Year : 2010  |  Volume : 21  |  Issue : 1  |  Page : 107-111
The influence of torque and manual glide path on the defect or separation rate of NiTi rotary instruments in root canal therapy


1 Department of Endodontics, Member of Dental Research Center, Dental School, Tehran, Iran
2 Department of Endodontics, Islamic Azad University, Dental School, Tehran, Iran

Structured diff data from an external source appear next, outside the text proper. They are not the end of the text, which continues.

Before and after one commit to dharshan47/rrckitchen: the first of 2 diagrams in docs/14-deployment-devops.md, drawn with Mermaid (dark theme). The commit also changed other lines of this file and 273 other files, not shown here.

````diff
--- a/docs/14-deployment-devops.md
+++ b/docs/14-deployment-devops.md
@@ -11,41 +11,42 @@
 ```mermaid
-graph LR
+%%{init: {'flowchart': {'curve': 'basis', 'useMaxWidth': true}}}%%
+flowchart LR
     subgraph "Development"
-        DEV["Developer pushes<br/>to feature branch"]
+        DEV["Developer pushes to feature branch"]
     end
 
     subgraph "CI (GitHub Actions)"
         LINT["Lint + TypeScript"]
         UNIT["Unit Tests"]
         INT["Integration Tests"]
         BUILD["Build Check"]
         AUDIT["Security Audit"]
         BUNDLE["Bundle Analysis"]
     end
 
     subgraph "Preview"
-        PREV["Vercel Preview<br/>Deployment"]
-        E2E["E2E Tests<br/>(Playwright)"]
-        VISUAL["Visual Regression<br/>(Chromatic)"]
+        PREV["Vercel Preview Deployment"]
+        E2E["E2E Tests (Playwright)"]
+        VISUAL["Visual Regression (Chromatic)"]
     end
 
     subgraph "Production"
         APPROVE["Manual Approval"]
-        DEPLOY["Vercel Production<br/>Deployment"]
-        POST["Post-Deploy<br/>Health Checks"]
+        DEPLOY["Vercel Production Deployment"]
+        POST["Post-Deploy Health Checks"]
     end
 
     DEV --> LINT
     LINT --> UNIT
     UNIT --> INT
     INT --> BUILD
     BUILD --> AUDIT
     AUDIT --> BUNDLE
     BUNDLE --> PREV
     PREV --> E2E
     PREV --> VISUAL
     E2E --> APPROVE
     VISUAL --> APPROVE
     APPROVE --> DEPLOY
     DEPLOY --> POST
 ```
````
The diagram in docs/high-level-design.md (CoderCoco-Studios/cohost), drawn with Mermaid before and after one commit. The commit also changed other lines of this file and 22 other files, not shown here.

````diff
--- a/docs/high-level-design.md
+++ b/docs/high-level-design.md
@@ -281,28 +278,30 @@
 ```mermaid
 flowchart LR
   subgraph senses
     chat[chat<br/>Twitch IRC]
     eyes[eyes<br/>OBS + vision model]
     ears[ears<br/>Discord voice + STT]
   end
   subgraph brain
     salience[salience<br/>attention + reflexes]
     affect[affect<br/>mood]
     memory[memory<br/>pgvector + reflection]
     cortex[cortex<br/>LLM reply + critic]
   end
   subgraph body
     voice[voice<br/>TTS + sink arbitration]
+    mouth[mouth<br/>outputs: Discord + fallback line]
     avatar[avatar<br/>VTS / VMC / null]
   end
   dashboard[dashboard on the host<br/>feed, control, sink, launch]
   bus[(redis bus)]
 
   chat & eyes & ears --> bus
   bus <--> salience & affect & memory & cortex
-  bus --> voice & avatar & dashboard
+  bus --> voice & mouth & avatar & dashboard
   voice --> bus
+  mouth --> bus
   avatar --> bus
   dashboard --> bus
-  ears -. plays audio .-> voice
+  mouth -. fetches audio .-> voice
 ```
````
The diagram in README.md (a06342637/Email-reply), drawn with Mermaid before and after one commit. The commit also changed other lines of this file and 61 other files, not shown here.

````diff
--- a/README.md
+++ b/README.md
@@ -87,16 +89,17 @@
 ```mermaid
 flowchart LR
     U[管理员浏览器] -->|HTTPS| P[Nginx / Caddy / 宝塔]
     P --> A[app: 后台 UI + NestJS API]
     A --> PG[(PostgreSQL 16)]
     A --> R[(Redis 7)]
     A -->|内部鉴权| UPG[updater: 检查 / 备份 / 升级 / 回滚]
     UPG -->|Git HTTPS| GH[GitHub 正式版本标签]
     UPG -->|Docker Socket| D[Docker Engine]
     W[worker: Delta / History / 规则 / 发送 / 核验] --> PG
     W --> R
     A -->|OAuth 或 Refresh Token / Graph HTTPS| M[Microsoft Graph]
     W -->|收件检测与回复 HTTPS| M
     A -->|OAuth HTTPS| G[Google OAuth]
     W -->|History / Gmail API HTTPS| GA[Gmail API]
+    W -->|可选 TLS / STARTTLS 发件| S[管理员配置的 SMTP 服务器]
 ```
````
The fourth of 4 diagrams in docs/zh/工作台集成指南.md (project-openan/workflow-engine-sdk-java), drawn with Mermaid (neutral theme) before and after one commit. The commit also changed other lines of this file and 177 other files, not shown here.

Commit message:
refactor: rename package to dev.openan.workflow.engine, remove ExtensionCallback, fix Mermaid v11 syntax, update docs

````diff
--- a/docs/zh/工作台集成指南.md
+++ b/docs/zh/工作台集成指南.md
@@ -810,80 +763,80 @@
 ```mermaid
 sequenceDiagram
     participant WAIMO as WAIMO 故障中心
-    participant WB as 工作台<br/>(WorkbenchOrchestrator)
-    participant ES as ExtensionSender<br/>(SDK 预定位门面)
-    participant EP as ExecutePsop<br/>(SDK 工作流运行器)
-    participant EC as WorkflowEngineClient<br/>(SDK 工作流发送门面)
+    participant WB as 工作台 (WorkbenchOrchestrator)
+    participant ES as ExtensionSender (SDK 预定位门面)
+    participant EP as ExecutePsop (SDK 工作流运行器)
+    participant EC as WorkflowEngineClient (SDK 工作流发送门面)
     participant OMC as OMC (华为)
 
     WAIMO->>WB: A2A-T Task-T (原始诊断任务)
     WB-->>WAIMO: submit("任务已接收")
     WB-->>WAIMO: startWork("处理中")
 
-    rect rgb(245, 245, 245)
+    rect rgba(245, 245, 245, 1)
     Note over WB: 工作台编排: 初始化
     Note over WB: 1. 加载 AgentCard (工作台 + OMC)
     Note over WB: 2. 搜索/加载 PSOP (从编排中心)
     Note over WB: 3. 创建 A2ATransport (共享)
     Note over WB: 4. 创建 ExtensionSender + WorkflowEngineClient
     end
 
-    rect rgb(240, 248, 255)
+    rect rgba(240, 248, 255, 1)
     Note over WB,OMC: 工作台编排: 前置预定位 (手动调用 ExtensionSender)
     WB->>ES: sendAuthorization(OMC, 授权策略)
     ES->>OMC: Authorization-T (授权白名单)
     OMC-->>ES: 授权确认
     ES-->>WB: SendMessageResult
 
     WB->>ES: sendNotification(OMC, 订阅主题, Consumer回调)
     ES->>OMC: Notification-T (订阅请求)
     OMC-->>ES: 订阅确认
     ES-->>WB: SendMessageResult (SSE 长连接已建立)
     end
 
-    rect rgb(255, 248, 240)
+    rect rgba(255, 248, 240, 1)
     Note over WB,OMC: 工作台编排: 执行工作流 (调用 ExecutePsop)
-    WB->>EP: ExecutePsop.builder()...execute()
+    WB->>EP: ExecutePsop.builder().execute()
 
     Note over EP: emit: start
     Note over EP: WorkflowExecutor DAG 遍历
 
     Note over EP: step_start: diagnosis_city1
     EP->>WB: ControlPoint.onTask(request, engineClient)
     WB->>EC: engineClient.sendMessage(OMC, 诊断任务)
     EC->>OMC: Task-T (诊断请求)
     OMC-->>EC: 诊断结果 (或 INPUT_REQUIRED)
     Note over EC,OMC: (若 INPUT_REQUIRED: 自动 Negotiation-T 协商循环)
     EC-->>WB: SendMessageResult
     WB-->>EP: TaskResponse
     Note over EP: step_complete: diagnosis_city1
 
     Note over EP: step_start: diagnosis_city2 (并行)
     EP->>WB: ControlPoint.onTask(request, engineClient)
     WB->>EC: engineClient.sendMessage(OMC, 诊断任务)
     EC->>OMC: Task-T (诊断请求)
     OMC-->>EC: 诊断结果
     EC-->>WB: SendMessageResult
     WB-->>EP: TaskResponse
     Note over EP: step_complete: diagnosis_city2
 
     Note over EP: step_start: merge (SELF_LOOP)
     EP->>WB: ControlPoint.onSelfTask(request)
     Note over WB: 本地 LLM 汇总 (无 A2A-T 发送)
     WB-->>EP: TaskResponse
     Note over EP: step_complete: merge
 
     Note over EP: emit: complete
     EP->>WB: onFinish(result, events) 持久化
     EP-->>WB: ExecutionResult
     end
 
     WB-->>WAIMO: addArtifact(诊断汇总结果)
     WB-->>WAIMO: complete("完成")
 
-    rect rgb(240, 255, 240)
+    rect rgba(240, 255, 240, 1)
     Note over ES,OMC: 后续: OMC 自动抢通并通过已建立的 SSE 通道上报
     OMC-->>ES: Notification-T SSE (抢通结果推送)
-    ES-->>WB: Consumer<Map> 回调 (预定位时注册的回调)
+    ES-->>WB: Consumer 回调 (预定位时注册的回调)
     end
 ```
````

3 Department of Community Medicine, Mashhad University of Medical Sciences, Mashhad, Iran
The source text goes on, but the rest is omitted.